Students explore the molecular basis and evolutionary origin of trichromatic (red/green/blue) color vision in humans and our close evolutionary relatives using nucleic acid sequences of opsins, key proteins involved in the process.

Audience: 13-16

Source: DNA to Darwin

Resource type: Classroom activity

imageStickleback Evolution Virtual Lab
This virtual lab teaches skills of data collection and analysis to study evolutionary processes using stickleback fish and fossil specimens.

Audience: 13-16

Source: Howard Hughes Medical Institute

Resource type: Online activity or lab

imageDNA to Darwin: Woolly mammoths and their relatives
In this case study, the evolutionary relationship of the extinct Woolly mammoth to modern elephants and other species is investigated. Complete mitochondrial DNA (mtDNA) sequences are used for this purpose.

Audience: 13-16

Source: DNA to Darwin

Resource type: Classroom activity

imageDNA to Darwin: The evolution of taste receptors
Students investigate the evolution of taste receptors by using protein sequence data to generate a phylogenetic tree of sweet, umami and bitter taste receptors from six animal species.
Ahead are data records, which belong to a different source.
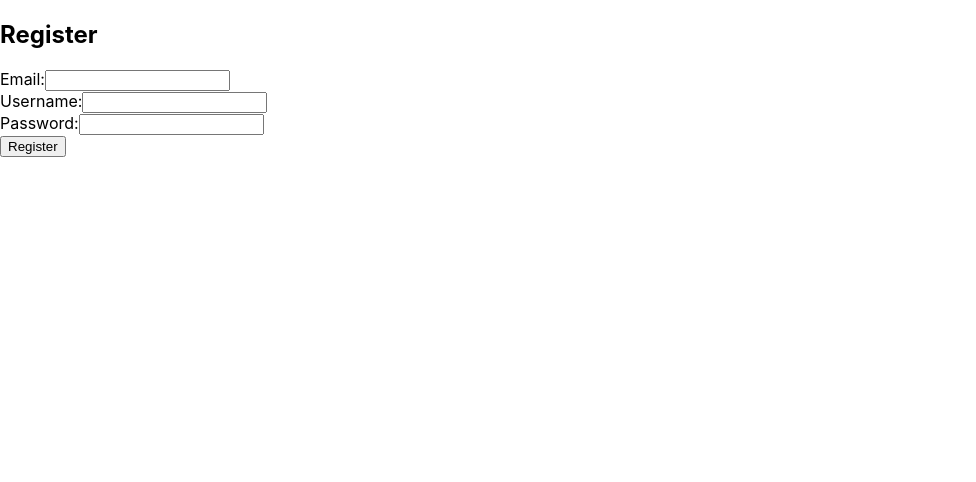
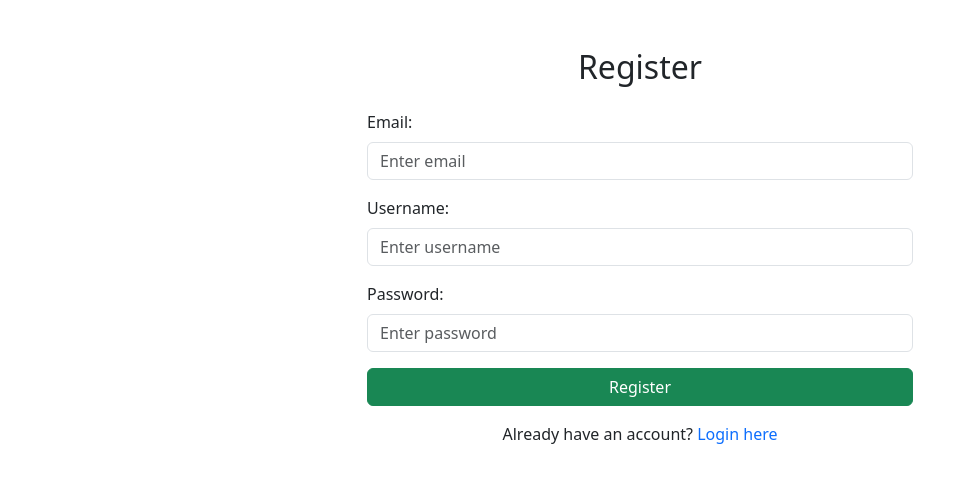
Before and after one commit to dxxlee/Project-Management-App, a React (Create React App) app in the folder frontend/: page /register in a window 1280 px wide. Shown: the top 482 px of the page, without its empty margins (0-976 px from the left). Built offline with nearby package versions, Linux system fonts and the light colour scheme.

Commit message:
added login/register ui

```diff
--- a/frontend/package.json
+++ b/frontend/package.json
@@ -8,10 +8,12 @@
     "@testing-library/react": "^16.2.0",
     "@testing-library/user-event": "^13.5.0",
     "axios": "^1.7.9",
+    "bootstrap": "^5.3.3",
     "jwt-decode": "^4.0.0",
     "postcss": "^8.5.2",
     "qs": "^6.14.0",
     "react": "^19.0.0",
+    "react-bootstrap": "^2.10.9",
     "react-dom": "^19.0.0",
     "react-router-dom": "^7.1.5",
     "react-scripts": "^5.0.1",
--- a/frontend/src/App.js
+++ b/frontend/src/App.js
@@ -1,4 +1,5 @@
 import React from 'react';
+import 'bootstrap/dist/css/bootstrap.min.css';
 import { BrowserRouter as Router, Routes, Route, Navigate } from 'react-router-dom';
 // Импорты компонентов
 import Home from './components/Home';
--- a/frontend/src/components/Auth/Login.js
+++ b/frontend/src/components/Auth/Login.js
@@ -1,14 +1,16 @@
 import React, { useState } from 'react';
-import { useNavigate } from 'react-router-dom';
+import { useNavigate, Link } from 'react-router-dom';
 import api from '../../api';
 import qs from 'qs';
 import { AuthContext } from '../../context/AuthContext';
+import { Form, Button, Container, Row, Col, Alert } from 'react-bootstrap';
 
 const Login = () => {
   const [formData, setFormData] = useState({
     username: '',
     password: '',
   });
+  const [error, setError] = useState(null);
   const navigate = useNavigate();
   const { login } = React.useContext(AuthContext);
 
@@ -28,42 +30,62 @@ const Login = () => {
           },
         }
       );
+      setError(null); // Очищаем ошибки
       alert('Login successful!');
       login(response.data.access_token); // Сохраняем токен через контекст
       navigate('/dashboard'); // Перенаправляем на Dashboard
     } catch (error) {
       console.error('Login error:', error.response?.data || error.message);
-      alert('Login failed. Please check your credentials.');
+      setError('Login failed. Please check your credentials.');
     }
   };
 
   return (
-    <div>
-      <h2>Login</h2>
-      <form onSubmit={handleSubmit}>
-        <div>
-          <label>Email:</label>
-          <input
+    <Container className="mt-5">
+      <Row className="justify-content-md-center">
+        <Col md={6}>
+          <h2 className="text-center mb-4">Login</h2>
+          {error && <Alert variant="danger">{error}</Alert>}
+          <Form onSubmit={handleSubmit}>
+            <Form.Group controlId="formEmail" className="mb-3">
+              <Form.Label>Email:</Form.Label>
+              <Form.Control
                 type="email"
                 name="username"
                 value={formData.username}
                 onChange={handleChange}
+                placeholder="Enter email"
                 required
               />
-        </div>
-        <div>
-          <label>Password:</label>
-          <input
+            </Form.Group>
+
+            <Form.Group controlId="formPassword" className="mb-3">
+              <Form.Label>Password:</Form.Label>
+              <Form.Control
                 type="password"
                 name="password"
                 value={formData.password}
                 onChange={handleChange}
+                placeholder="Enter password"
                 required
               />
+            </Form.Group>
+
+            <Button variant="primary" type="submit" className="w-100">
+              Login
+            </Button>
+          </Form>
+
+          {/* Ссылка на регистрацию */}
+          <div className="text-center mt-3">
+            Don't have an account?{' '}
+            <Link to="/register" style={{ textDecoration: 'none' }}>
+              Register here
+            </Link>
           </div>
-        <button type="submit">Login</button>
-      </form>
-    </div>
+        </Col>
+      </Row>
+    </Container>
   );
 };
 
--- a/frontend/src/components/Auth/Register.js
+++ b/frontend/src/components/Auth/Register.js
@@ -1,5 +1,7 @@
 import React, { useState } from 'react';
 import api from '../../api';
+import { Link } from 'react-router-dom';
+import { Form, Button, Container, Row, Col, Alert } from 'react-bootstrap';
 
 const Register = () => {
   const [formData, setFormData] = useState({
@@ -7,6 +9,7 @@ const Register = () => {
     username: '',
     password: '',
   });
+  const [error, setError] = useState(null);
 
   const handleChange = (e) => {
     setFormData({ ...formData, [e.target.name]: e.target.value });
@@ -16,51 +19,73 @@ const Register = () => {
     e.preventDefault();
     try {
       const response = await api.post('/api/auth/register', formData);
+      setError(null); // Очищаем ошибки
       alert('Registration successful!');
       console.log(response.data);
     } catch (error) {
       console.error('Registration error:', error.response?.data || error.message);
-      alert('Registration failed. Please try again.');
+      setError('Registration failed. Please try again.');
     }
   };
 
   return (
-    <div>
-      <h2>Register</h2>
-      <form onSubmit={handleSubmit}>
-        <div>
-          <label>Email:</label>
-          <input
+    <Container className="mt-5">
+      <Row className="justify-content-md-center">
+        <Col md={6}>
+          <h2 className="text-center mb-4">Register</h2>
+          {error && <Alert variant="danger">{error}</Alert>}
+          <Form onSubmit={handleSubmit}>
+            <Form.Group controlId="formEmail" className="mb-3">
+              <Form.Label>Email:</Form.Label>
+              <Form.Control
                 type="email"
                 name="email"
                 value={formData.email}
                 onChange={handleChange}
+                placeholder="Enter email"
                 required
               />
-        </div>
-        <div>
-          <label>Username:</label>
-          <input
+            </Form.Group>
+
+            <Form.Group controlId="formUsername" className="mb-3">
+              <Form.Label>Username:</Form.Label>
+              <Form.Control
                 type="text"
                 name="username"
                 value={formData.username}
                 onChange={handleChange}
+                placeholder="Enter username"
                 required
               />
-        </div>
-        <div>
-          <label>Password:</label>
-          <input
+            </Form.Group>
+
+            <Form.Group controlId="formPassword" className="mb-3">
+              <Form.Label>Password:</Form.Label>
+              <Form.Control
                 type="password"
                 name="password"
                 value={formData.password}
                 onChange={handleChange}
+                placeholder="Enter password"
                 required
               />
+            </Form.Group>
+
+            <Button variant="success" type="submit" className="w-100">
+              Register
+            </Button>
+          </Form>
+
+          {/* Ссылка на логин */}
+          <div className="text-center mt-3">
+            Already have an account?{' '}
+            <Link to="/login" style={{ textDecoration: 'none' }}>
+              Login here
+            </Link>
           </div>
-        <button type="submit">Register</button>
-      </form>
-    </div>
+        </Col>
+      </Row>
+    </Container>
   );
 };
 
```
Also changed, not shown: 1 other file (tests, documents, lock files or other folders). Lines whose indentation alone changed are shown as unchanged.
In a second, more advanced activity, the evolution of bitter taste receptors by gene duplication is studied using DNA sequence data. The unusual case of the giant panda, which has lost the ability to taste meaty flavours, is also introduced.
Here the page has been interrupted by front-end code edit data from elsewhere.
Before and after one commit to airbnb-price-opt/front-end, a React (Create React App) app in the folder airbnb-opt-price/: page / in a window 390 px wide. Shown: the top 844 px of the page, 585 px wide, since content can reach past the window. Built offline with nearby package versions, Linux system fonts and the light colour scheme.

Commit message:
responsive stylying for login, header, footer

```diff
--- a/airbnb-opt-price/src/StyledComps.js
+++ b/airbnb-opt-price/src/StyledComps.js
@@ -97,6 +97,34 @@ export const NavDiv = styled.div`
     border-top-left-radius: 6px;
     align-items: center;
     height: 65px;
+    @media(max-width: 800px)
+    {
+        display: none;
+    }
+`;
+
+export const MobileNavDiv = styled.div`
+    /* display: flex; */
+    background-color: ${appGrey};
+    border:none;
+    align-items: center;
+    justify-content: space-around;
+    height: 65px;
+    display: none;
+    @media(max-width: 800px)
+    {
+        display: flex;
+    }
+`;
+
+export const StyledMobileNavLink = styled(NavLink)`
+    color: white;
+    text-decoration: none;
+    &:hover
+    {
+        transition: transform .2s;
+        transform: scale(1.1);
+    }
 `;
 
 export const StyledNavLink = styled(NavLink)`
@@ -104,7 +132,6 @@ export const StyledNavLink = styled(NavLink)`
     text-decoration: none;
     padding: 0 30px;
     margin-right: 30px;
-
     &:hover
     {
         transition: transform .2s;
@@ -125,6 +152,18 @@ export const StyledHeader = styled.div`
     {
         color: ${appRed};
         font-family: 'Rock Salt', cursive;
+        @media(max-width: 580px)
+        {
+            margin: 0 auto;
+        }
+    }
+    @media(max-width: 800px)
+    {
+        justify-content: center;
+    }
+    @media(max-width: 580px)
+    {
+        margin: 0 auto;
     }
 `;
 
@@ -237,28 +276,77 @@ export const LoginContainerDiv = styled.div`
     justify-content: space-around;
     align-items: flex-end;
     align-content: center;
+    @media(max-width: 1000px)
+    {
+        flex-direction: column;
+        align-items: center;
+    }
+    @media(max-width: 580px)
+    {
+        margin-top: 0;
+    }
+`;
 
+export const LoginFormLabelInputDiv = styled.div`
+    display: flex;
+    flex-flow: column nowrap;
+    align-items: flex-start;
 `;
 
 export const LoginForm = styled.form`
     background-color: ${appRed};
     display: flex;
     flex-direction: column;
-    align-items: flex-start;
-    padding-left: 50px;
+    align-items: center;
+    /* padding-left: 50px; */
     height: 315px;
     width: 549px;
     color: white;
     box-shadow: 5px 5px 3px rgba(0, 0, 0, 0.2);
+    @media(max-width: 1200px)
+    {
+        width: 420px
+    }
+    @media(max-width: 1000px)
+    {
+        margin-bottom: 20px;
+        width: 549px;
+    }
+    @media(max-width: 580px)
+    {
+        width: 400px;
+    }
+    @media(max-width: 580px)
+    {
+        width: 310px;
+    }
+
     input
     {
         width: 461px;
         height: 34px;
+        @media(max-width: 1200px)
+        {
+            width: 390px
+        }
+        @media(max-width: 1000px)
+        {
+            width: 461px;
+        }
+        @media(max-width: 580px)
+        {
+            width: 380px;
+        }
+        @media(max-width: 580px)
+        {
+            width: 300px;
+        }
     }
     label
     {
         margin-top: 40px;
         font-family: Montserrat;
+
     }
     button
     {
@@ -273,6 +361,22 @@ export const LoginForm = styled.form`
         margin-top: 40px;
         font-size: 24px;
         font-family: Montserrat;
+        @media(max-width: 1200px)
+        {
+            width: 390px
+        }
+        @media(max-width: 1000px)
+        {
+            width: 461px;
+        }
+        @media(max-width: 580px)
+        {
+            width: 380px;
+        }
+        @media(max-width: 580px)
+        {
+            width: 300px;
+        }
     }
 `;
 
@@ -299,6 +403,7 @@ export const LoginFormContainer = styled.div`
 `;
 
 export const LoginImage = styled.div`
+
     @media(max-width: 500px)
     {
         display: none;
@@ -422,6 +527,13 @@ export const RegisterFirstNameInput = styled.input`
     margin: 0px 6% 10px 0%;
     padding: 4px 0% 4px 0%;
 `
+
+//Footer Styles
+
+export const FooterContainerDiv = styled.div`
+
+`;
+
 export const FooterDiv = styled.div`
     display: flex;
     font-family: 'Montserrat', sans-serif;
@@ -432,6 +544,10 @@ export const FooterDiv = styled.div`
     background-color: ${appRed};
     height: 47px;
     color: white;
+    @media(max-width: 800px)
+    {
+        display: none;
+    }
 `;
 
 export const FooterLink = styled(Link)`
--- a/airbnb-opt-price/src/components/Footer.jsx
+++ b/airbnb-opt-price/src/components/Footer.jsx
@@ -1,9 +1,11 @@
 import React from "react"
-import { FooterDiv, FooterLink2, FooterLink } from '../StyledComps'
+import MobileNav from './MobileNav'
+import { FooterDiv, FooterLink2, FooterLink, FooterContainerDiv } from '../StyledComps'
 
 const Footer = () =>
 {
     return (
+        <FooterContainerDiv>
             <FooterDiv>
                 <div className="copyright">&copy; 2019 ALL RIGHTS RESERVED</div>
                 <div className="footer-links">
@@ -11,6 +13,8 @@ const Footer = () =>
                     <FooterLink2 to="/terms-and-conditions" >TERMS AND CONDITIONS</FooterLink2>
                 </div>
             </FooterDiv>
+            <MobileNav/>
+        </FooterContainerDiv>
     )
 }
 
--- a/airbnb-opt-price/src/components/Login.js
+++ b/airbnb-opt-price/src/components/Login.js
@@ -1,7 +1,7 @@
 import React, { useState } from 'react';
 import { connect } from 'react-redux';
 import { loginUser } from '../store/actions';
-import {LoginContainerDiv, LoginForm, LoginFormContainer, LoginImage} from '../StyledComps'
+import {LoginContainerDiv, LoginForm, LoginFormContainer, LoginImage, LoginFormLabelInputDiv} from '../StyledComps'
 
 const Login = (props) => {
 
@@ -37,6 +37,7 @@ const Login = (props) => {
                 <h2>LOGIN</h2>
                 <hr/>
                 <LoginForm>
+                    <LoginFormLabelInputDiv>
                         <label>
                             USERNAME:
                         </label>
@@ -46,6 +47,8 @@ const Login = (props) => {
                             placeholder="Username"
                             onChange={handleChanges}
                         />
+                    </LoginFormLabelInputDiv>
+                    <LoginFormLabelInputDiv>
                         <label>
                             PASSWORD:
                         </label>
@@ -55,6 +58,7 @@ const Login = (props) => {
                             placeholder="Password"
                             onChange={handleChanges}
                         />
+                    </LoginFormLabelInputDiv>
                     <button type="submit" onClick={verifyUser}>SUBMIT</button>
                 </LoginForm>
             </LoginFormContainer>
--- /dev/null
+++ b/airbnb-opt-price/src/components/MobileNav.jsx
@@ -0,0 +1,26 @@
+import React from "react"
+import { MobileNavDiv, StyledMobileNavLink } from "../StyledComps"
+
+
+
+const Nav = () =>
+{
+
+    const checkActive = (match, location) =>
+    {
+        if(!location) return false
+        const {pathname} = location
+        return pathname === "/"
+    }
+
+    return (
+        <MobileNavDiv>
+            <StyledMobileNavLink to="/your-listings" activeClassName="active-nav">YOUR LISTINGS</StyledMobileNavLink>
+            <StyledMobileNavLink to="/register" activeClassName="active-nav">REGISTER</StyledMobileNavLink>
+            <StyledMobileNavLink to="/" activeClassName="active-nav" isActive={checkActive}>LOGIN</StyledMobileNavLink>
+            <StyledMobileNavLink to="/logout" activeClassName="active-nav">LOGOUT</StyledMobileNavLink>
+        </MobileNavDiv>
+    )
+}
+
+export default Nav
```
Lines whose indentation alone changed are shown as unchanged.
Audience: 13-16

Source: DNA to Darwin

Resource type: Classroom activity

imageEvolution of human skin color
Students examine evidence for the relationship between UV and melanin in other animals; investigate the genetic basis for constitutive skin color humans; learn to test for natural selection in mouse fur color; investigate how interactions between UV and skin color in humans can affect fitness; and explore data on migrations and gene frequency to show convergent evolution of skin color.

Audience: 13-16

Source: Smithsonian National Museum of Natural History

Resource type: Classroom activity

imageAdaptation to altitude
In this set of sequenced lessons, students learn how to devise an experiment to test the difference between acclimation and adaptation; investigate how scientific arguments show support for natural selection in Tibetans; design an investigation using a simulation based on the Hardy-Weinberg principle to explore mechanisms of evolution; and devise a test for whether other groups of people have adapted to living at high altitudes.

Audience: 13-16

Source: Smithsonian National Museum of Natural History

Resource type: Classroom activity

Search here:

Grade(s):   K-2     3-5     6-8     9-12     13-16       Spanish        Topics: 

Keyword(s):    Types:       Sort by:       

To search for teaching materials that address particular concepts in our conceptual framework, visit the teachers' lounge for your grade level: K-2, 3-5, 6-8, 9-12, or undergraduate.



 

Teachers' lounges 9-12 Undergrad 6-8 3-5 K-2

All-level resources
Guide to Evo 101

Conceptual framework

Teaching resource database

Image library

Dealing with objections to evolution

Correcting misconceptions

Alignment with science standards

Suggest a lesson or resource for Understanding Evolution